If upon the death of the testator, the original Will is not available, it cannot be inferred that the Will was revoked; Rangaroo v. Gopal, AIR 1959 Bom 287.
102. Constitution of residuary legatee —
A residuary legatee may be constituted by any words that show an intention on the part of the testator that the person designated shall take the surplus or residue of his property.
(i) A makes her will, consisting of several testamentary papers, in one of which are contained the following words:—‘‘I think there will be something left, after all funeral expenses, etc., to give to B, now at school, towards equipping him to any profession he may hereafter be appointed to". B is constituted residuary legatee.
(ii) A makes his will, with the following passage at the end of it:—‘‘I believe there will be found sufficient in my banker’s hands to defray and discharge my debts, which I hereby, desire B to do, and keep the residue for her own use and pleasure". B is constituted the residuary legatee.
(iii) A bequeaths all his property to B, except certain stocks and funds, which he bequeath to C. B is the residuary legatee.
103. Property to which residuary legatee entitled —
Under a residuary bequest, the legatee is entitled to all property belonging to the testator at the time of his death, of which he has not made any other testamentary disposition which is capable of taking effect.
A by his will bequeaths certain legacies, of which one is void under section 118, and another lapses by the death of the legatee. He bequeaths the residue of his property to B. After the date of his will A purchases a zamindari, which belongs to him at the time of his death. B is entitled to the two legacies and the zamindari as part of the residue.
104. Time of vesting legacy in general terms —
If a legacy is given in general terms, without specifying the time when it is to be paid, the legatee has a vested interest in it from the day of the death of the testator, and, if he dies without having received it, it shall pass to his representatives.
105. In what case legacy lapses —
(1) If the legatee does not survive the testator, the legacy cannot take effect, but shall lapse and form part of the residue of the testator’s property, unless it appears by the will that the testator intended that it should go to some other person.
(2) In order to entitle the representatives of the legatee to receive the legacy, it must be proved that he survived the testator.
(i) The testator bequeaths to B "500 rupees which B owes me". B dies before the testator; the legacy lapses.
(ii) A bequest is made to A and his children. A dies before the testator, or happens to be dead when the will is made. The legacy to A and his children lapses.
(iii) A legacy is given to A, and, in case of his dying before the testator, to B. A dies before the testator. The legacy goes to B.
(iv) A sum of money is bequeathed to A for life, and after his death to B. A dies in the life time of the testator; B survives the testator. The bequest to B takes effect.
(v) A sum of money is bequeathed to A on his completing his eighteenth year, and in case he should die before he completes his eighteenth year, to B. A completes his eighteenth year, and dies in the lifetime of the testator. The legacy to A lapses, and the bequest to B does not take effect.

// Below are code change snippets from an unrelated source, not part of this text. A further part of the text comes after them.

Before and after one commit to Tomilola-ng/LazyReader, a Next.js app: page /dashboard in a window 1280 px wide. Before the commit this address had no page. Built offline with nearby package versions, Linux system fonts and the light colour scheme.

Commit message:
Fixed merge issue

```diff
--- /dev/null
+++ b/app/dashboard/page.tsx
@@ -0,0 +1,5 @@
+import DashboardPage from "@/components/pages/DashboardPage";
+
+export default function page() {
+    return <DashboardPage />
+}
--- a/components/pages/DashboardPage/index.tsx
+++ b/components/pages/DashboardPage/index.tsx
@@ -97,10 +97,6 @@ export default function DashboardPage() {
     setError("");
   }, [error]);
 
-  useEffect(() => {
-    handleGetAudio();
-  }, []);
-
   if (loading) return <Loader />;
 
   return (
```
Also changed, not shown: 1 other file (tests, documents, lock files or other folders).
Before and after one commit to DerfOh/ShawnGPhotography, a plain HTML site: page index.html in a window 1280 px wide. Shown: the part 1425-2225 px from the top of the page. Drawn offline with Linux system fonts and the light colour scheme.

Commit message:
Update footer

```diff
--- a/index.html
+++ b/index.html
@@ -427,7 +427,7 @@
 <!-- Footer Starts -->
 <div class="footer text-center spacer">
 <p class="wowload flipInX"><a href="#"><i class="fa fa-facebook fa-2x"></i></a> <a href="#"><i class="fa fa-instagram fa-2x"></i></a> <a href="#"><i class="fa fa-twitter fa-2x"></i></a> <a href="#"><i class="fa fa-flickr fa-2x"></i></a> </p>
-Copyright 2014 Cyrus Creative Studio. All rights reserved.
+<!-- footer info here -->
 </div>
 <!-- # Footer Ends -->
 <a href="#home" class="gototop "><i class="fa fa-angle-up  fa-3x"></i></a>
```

(vi) The testator and the legatee perished in the same ship-wreck. There is no evidence to show which died first. The legacy lapses.
106. Legacy does not lapse if one of two joint legatees die before testator —
If a legacy is given to two persons jointly, and one of them dies before the testator, the other legatee takes the whole.